What you produce should be every line from the data that includes "README".

= Beginning of Section =

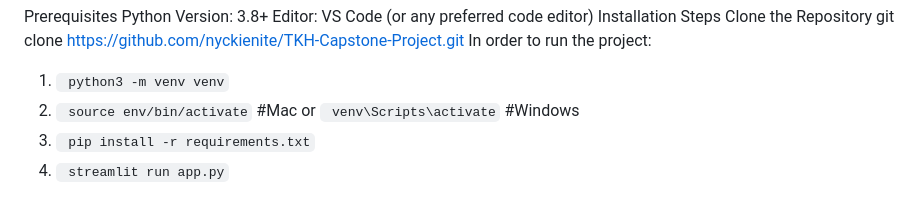
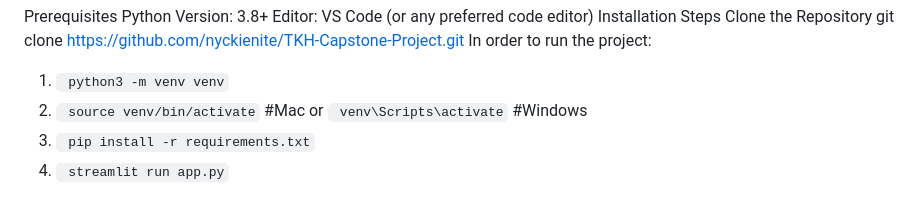
Before and after one commit to nyckienite/TKH-Capstone-Project, a Markdown page: README.md, the part around the change. GitHub-like rendering.

Commit message:
Fix activation command in README.md

```diff
--- a/README.md
+++ b/README.md
@@ -101,7 +101,7 @@ Clone the Repository
 git clone https://github.com/nyckienite/TKH-Capstone-Project.git
 In order to run the project:
 1. ` python3 -m venv venv`
-2. ` source env/bin/activate` #Mac or ` venv\Scripts\activate` #Windows
+2. ` source venv/bin/activate` #Mac or ` venv\Scripts\activate` #Windows
 3. ` pip install -r requirements.txt`
 4. ` streamlit run app.py`
 
```
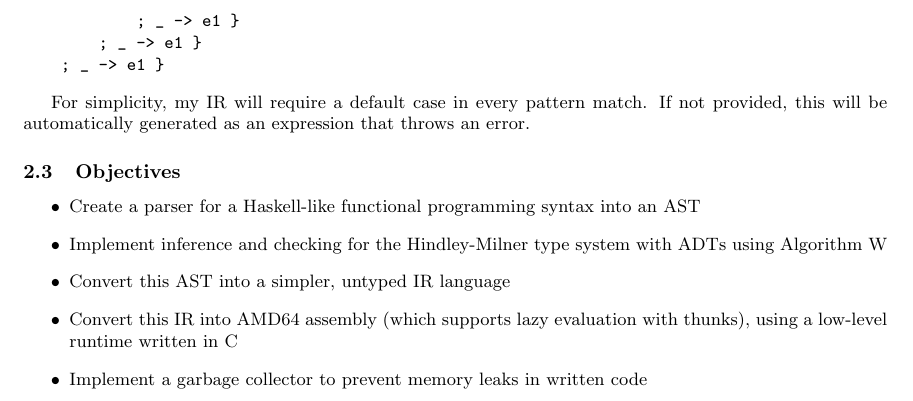
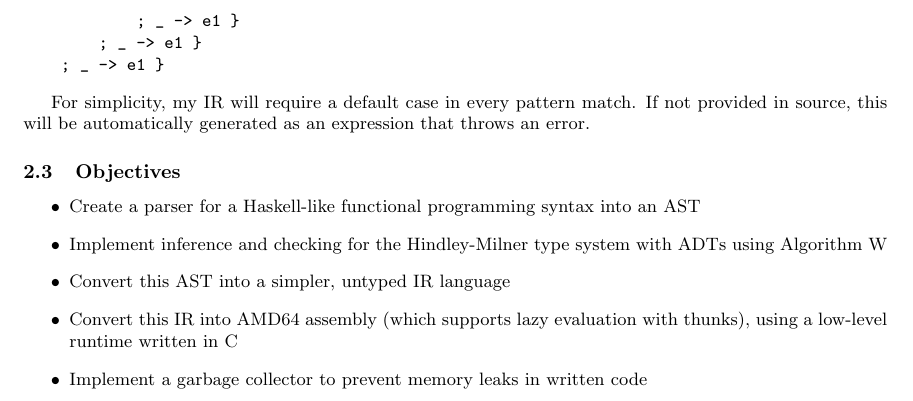
Before and after one commit to mlugg/nea-doc, a LaTeX document (report.tex): part of page 10 of 10, cut so that both start at the same text. Compiled offline with pdfLaTeX.

Commit message:
[analysis] tweak wording

```diff
--- a/report.tex
+++ b/report.tex
@@ -587,8 +587,8 @@ flattened into matching single constructors:
 \end{verbatim}
 
 For simplicity, my IR will require a default case in every pattern
-match. If not provided, this will be automatically generated as an
-expression that throws an error.
+match. If not provided in source, this will be automatically generated
+as an expression that throws an error.
 
 \subsection{Objectives}
 
```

= End of Section =

ANSWER TO THIS EXERCISE
Before and after one commit to nyckienite/TKH-Capstone-Project, a Markdown page: README.md, the part around the change. GitHub-like rendering.
Fix activation command in README.md
--- a/README.md
+++ b/README.md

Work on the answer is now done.